(Data to examine Opens)
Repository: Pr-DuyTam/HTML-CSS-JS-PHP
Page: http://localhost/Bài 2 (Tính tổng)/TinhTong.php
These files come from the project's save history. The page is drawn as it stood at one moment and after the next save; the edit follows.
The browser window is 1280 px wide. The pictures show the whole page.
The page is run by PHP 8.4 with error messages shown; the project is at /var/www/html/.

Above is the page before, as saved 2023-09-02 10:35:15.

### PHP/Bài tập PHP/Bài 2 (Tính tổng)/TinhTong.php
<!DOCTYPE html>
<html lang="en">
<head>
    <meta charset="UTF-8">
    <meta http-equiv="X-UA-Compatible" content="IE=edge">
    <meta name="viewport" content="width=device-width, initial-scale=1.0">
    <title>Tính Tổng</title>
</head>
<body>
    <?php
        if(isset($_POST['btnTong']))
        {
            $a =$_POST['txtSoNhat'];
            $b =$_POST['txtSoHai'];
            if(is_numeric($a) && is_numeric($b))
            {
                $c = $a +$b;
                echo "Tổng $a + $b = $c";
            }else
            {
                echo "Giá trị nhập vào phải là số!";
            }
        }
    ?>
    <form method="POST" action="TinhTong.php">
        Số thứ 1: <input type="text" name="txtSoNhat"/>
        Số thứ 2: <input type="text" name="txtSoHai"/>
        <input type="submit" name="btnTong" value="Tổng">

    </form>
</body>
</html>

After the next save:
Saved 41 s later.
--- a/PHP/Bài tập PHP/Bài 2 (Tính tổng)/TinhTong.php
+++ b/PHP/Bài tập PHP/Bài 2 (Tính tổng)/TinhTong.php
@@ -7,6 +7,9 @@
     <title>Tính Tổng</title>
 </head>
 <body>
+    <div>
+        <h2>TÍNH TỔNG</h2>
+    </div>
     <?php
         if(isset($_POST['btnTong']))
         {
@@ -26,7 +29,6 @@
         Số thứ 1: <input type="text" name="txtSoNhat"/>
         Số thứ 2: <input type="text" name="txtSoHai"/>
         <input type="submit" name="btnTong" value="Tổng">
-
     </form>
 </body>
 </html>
(Data to examine Closes)
(Data to examine Opens)
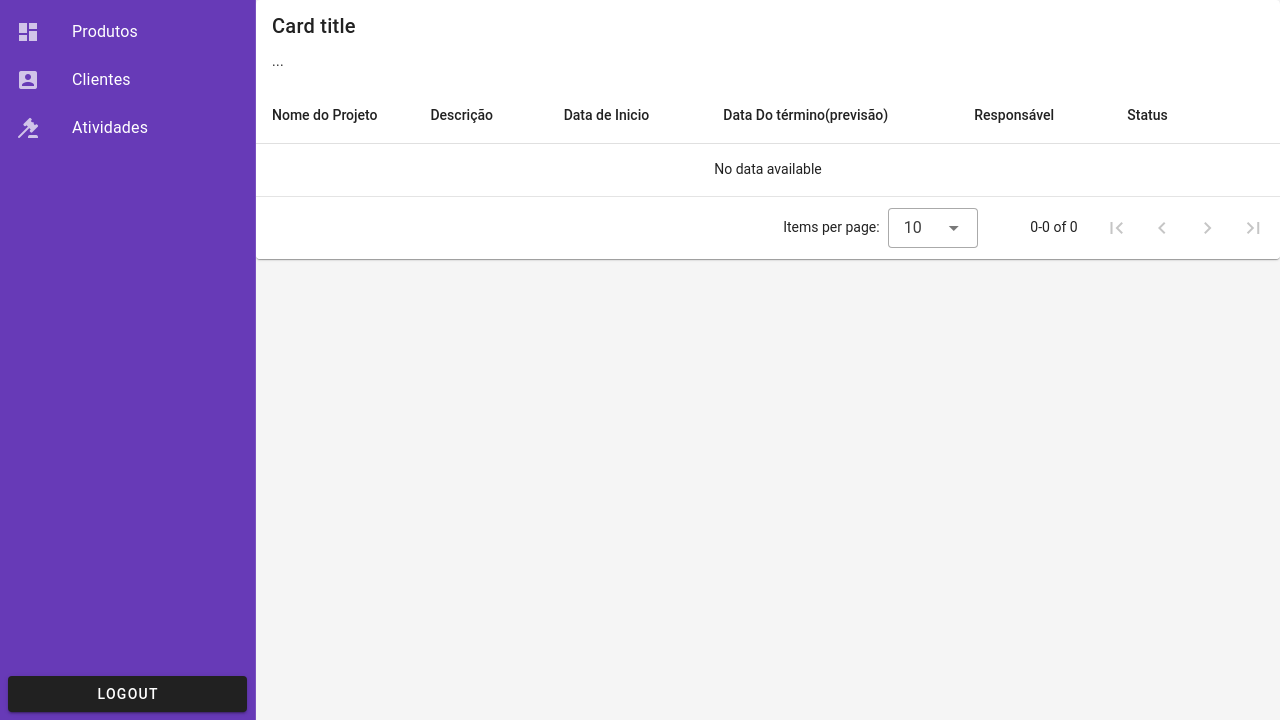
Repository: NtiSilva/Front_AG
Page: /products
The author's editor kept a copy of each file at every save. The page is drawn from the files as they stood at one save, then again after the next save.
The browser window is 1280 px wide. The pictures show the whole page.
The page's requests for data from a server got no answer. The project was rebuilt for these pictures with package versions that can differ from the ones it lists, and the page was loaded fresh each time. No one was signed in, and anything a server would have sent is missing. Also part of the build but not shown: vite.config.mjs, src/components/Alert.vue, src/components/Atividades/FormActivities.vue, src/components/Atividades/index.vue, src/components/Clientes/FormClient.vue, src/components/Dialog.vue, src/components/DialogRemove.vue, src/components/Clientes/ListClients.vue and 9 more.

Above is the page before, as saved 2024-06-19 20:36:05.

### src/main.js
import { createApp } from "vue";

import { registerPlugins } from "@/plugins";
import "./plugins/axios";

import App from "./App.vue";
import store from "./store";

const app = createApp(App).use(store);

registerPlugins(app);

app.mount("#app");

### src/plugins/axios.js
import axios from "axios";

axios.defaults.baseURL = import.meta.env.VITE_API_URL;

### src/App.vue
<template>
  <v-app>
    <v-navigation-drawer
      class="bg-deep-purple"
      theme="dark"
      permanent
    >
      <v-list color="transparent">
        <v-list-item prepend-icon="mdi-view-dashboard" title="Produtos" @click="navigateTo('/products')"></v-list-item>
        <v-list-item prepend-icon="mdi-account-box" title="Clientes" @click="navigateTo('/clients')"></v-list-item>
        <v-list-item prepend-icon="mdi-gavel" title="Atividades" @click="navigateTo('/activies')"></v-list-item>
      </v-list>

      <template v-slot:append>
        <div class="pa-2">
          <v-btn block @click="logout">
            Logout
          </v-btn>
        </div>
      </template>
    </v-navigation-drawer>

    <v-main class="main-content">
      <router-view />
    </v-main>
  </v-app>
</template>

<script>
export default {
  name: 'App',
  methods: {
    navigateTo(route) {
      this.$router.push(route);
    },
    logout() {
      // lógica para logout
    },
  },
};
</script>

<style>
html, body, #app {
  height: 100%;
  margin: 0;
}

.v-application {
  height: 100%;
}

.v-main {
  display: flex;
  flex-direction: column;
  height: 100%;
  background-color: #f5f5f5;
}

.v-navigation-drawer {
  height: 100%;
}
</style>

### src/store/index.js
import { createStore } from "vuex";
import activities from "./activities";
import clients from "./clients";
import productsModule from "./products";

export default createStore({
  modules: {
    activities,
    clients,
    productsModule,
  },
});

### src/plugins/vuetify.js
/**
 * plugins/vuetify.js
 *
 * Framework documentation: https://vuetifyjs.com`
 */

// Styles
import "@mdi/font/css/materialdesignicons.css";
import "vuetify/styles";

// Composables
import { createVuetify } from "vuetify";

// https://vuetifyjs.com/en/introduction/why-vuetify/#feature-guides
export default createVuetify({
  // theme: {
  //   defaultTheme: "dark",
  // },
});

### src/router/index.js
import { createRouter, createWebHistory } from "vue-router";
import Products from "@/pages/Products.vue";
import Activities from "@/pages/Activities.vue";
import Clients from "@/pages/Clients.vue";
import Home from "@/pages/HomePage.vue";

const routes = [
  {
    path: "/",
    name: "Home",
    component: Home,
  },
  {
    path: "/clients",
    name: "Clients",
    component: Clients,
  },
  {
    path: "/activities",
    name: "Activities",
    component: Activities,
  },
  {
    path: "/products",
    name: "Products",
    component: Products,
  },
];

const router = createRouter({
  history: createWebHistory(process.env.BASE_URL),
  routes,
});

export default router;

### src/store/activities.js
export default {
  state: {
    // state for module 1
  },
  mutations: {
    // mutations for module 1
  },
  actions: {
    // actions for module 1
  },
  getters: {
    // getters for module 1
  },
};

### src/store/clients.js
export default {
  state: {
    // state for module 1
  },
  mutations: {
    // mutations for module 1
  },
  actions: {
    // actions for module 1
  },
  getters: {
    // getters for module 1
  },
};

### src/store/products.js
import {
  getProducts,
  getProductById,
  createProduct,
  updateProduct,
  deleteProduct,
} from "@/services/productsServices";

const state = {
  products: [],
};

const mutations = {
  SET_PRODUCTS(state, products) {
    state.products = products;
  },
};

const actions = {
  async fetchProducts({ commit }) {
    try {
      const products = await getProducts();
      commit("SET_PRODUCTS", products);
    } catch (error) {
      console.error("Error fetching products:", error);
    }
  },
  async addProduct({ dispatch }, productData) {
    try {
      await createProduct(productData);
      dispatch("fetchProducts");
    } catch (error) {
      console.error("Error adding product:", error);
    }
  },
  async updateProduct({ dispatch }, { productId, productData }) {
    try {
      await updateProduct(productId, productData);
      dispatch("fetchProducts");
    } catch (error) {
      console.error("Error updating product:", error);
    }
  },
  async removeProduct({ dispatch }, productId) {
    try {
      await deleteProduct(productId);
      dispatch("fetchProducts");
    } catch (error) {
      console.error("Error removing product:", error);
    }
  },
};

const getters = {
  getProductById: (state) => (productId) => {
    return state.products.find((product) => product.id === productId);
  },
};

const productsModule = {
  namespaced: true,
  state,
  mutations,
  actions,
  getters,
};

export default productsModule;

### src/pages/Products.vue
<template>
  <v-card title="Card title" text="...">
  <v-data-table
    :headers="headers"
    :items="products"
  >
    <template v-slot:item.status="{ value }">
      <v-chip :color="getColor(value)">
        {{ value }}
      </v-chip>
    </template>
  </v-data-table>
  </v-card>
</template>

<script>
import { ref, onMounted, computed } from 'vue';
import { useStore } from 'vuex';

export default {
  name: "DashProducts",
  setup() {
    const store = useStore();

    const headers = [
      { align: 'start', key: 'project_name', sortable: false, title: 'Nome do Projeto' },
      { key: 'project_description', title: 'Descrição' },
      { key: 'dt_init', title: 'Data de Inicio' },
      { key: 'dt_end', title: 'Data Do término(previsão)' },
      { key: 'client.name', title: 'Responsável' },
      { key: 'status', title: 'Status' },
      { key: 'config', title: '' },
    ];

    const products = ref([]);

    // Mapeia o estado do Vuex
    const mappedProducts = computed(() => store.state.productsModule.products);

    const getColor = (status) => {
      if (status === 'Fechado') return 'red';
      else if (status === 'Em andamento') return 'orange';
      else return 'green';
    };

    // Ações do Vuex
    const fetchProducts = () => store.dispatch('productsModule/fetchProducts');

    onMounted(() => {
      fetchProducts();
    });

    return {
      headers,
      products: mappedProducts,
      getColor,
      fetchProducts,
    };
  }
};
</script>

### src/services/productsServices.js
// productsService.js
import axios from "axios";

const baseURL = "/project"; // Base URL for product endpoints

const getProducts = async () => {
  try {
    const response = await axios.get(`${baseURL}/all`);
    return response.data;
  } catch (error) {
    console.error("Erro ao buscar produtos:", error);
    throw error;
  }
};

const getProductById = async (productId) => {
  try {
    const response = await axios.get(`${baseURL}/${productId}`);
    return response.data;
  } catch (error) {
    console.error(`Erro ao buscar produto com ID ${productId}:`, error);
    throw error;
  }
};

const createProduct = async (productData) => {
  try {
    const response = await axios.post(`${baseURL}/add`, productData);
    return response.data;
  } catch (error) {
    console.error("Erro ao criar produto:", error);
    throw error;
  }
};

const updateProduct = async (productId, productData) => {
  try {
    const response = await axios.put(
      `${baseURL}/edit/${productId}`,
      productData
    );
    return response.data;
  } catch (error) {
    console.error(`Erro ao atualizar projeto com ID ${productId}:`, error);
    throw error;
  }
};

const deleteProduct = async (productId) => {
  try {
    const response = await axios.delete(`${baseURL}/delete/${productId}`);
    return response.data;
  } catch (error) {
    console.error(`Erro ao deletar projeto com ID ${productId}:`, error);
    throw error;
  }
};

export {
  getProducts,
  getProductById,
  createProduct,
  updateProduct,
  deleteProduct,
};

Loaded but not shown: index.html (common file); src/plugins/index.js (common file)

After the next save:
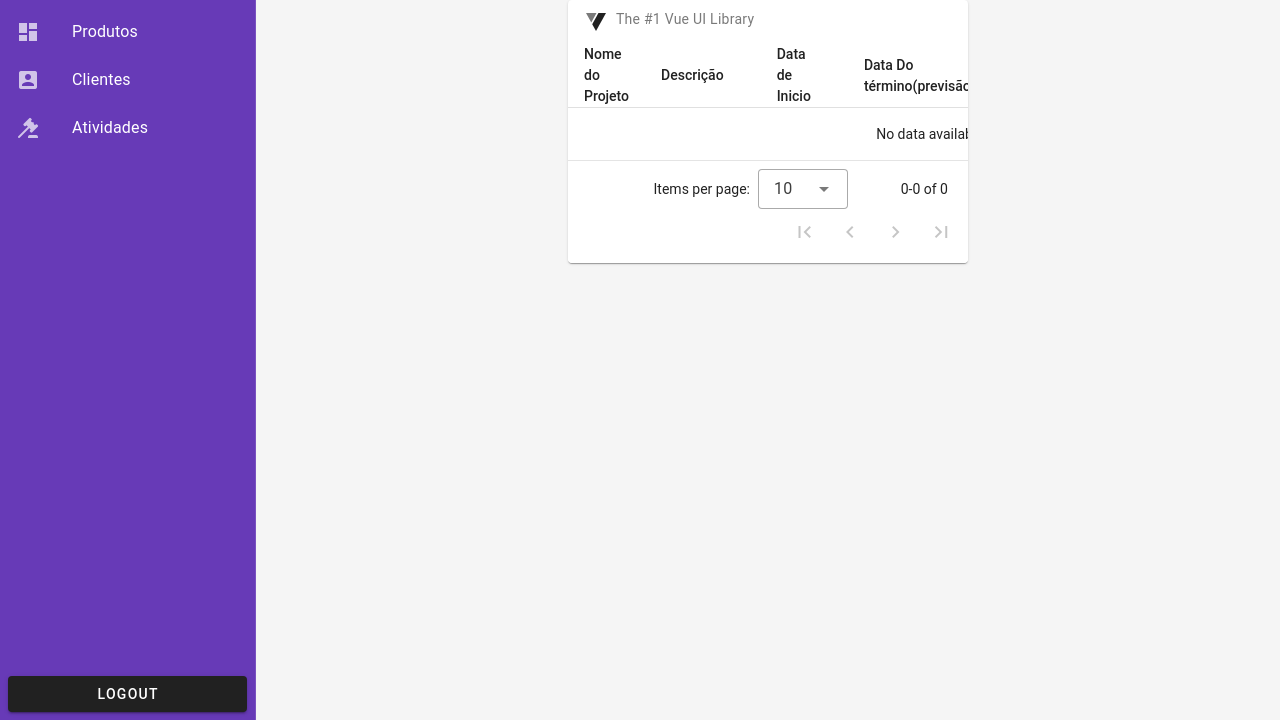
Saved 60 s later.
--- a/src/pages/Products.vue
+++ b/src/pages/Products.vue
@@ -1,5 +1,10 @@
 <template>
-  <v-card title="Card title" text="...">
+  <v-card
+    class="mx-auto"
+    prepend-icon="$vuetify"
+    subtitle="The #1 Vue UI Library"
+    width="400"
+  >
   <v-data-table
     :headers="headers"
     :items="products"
(Data to examine Closes)
> Prompt
Given the entries above, say how many lines include the word "baseURL", and write nothing besides the number.

> Answer section
7